If you absolutely MUST chime in? Take it private. Don’t blast anyone via their feed, where it’s visible for all and sundry to see. No matter how gently you think you’ve broached a subject, it’s not right to call anyone out publicly (unless they’re a plagiarist or a bully- and even then I always go private first). Attacks like this make you look like a d-bag. And I use the word “attack” advisedly. It’s like a physical blow to the recipient.
Don’t tell anyone they’re doing it wrong? Instead, privately, ask if they’ve had a chance to check out the changes to ToS, or the latest news on the specific topic. Let them gain the knowledge on their own. If they ignore your private “proof” of something not right, maybe you need to consider they’re doing what works for them and you need to just let it go.
But, Mallie … look at your own blog posts. You regularly call people out!
No, actually, I don’t! I call out actions. You’ll NEVER see a handle attached to a read about the dumb that is the automated DM. You never see a name when I’m feeling dismay at Facebook group faux pas. Actions don’t have feelings. Actions don’t feel persecuted. Actions don’t feel like they’ve been slapped in the face.
But people do. And as snarky as I am, I’m a people person. And I know and like many a person who engages in actions I find questionable. Amazingly enough, when I call out actions I still manage to remain friendly with these peers. Because I don’t attack any of them personally. And I never will.

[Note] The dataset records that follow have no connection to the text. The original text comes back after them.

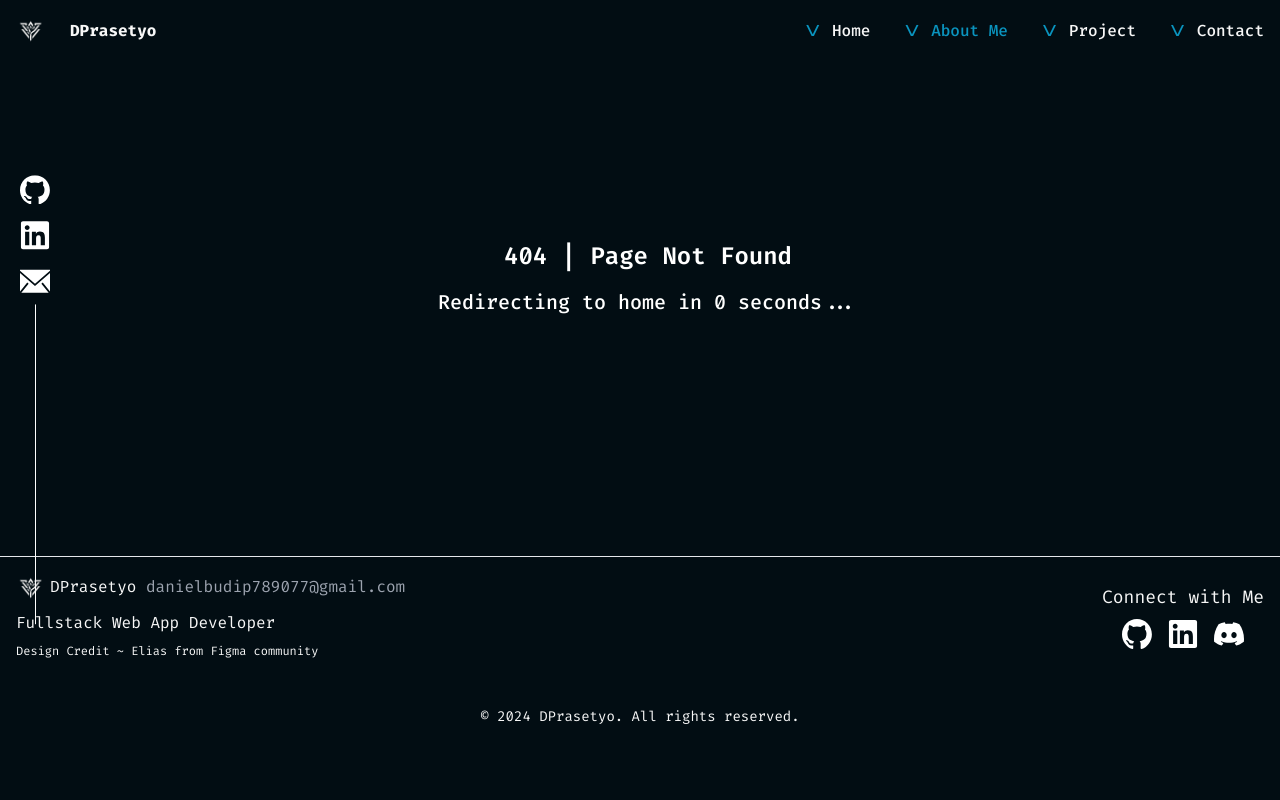
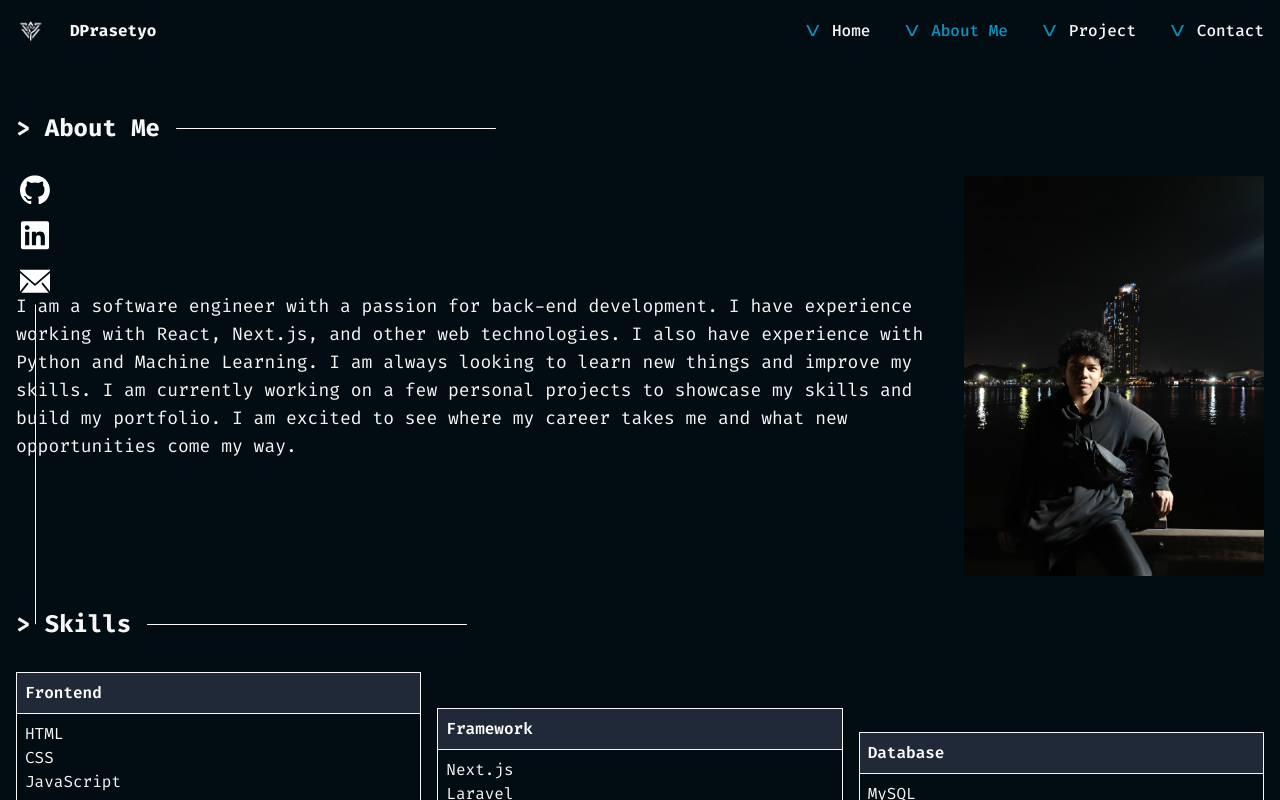
Before and after one commit to danielprasetyo7952/danielprasetyo-dev, a Next.js app: page /about in a window 1280 px wide. Before the commit this address had no page. Shown: the top 800 px of the page. Built offline with nearby package versions, Linux system fonts and the light colour scheme.

Commit message:
feat: about page

```diff
--- /dev/null
+++ b/app/about/page.tsx
@@ -0,0 +1,47 @@
+import Image from "next/image"
+
+{/* Components */ }
+import Experiences from "@/components/Experiences"
+import FunFact from "@/components/FunFact"
+import SectionHeader from "@/components/ui/SectionHeader"
+import Skills from "@/components/Skills"
+
+export default function About() {
+    return (
+        <div className="space-y-8">
+            <section>
+                <SectionHeader title="About Me" />
+                <div className="flex flex-col-reverse md:flex-row items-center gap-4">
+                    <p className="text-md md:text-lg">
+                        I am a software engineer with a passion for back-end development.
+                        I have experience working with React, Next.js, and other web technologies.
+                        I also have experience with Python and Machine Learning.
+                        I am always looking to learn new things and improve my skills.
+                        I am currently working on a few personal projects to showcase my skills and build my portfolio.
+                        I am excited to see where my career takes me and what new opportunities come my way.
+                    </p>
+                    <Image
+                        src={"/profile.jpg"}
+                        width={300}
+                        height={300}
+                        alt="Profile Photo" />
+                </div>
+            </section>
+
+            <section>
+                <SectionHeader title="Skills" />
+                <Skills />
+            </section>
+
+            <section>
+                <SectionHeader title="Experience" />
+                <Experiences />
+            </section>
+
+            <section>
+                <SectionHeader title="Fun Fact" />
+                <FunFact />
+            </section>
+        </div>
+    )
+}
--- a/app/page.tsx
+++ b/app/page.tsx
@@ -3,12 +3,12 @@ import Link from "next/link";
 
 {/* Components */ }
 import Contacts from "@/components/Contacts";
+import Experiences from "@/components/Experiences";
 import Projects from "@/components/Projects";
 import Quotes from "@/components/ui/Quotes";
 import SectionHeader from "@/components/ui/SectionHeader";
 import Skills from "@/components/Skills";
 import Summary from "@/components/Summary";
-import Experiences from "@/components/Experiences";
 
 export default function Home() {
   return (
--- /dev/null
+++ b/components/FunFact.tsx
@@ -0,0 +1,20 @@
+const funfact = [
+    "I am a weeb",
+    "I enjoy watching anime, reading manga or light novels in my free time",
+    "I playing video games, especially RPGs and hack-and-slash games",
+    "I love astronomy and enjoy stargazing whenever I get the chance"
+]
+
+export default function FunFact() {
+    return (
+        <ul className="flex flex-wrap gap-4">
+            {
+                funfact.map((item, index) => (
+                    <li key={index} className="border border-primary text-sm p-3 rounded">
+                        {item}
+                    </li>
+                ))
+            }
+        </ul>
+    )
+}
```
Also changed, not shown: public/profile.jpg (added).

Help Yourself First!
If your unsolicited advice causes the recipient to snarl at you, you might want to rethink your approach. If that helpful hint gets you unfollowed, you might want to take a deeper look at your own actions and stop trying to sort out everyone around you.
Share Your Thoughts & Comments!
We love a good discussion and appreciate dissenting opinions, too!
Excellent article, Mallie! Thank you for the shout out! I couldn’t agree with you more that if someone must chime in with advice, it should be done privately. It would be great if there was an official Facebook Netiquette Policy that each had to agree to follow before they were allowed to join FB. You nailed this, Mallie! And, I love the story of the little girl. Although sad for that little girl, it served as the perfect analogy.
Thanks so much for chiming in, Robin.
The little girl, aged 6, was me – and I learned my lesson!
I enjoyed reading your post and your title really resonated with me. I agree that unsolicited advice is often unwelcome and is better given privately. Besides, our perception of the correct way to do things may be subjective and therefore open to debate.
Thanks, Chichi. You’re so right about the “right way” being subjective and open to interpretation, especially when it comes to digital and social media marketing.
Oh my goodness, I knew it all too!! 🙂 Can you imagine the girl fights we coulda had?!
Excellent way of illustrating your point in this well written (as usual) article!
Thanks, Pauline. I was a sensitive know-it-all. I really thought I was helping. My fighting nature didn’t come out until a bit later in life!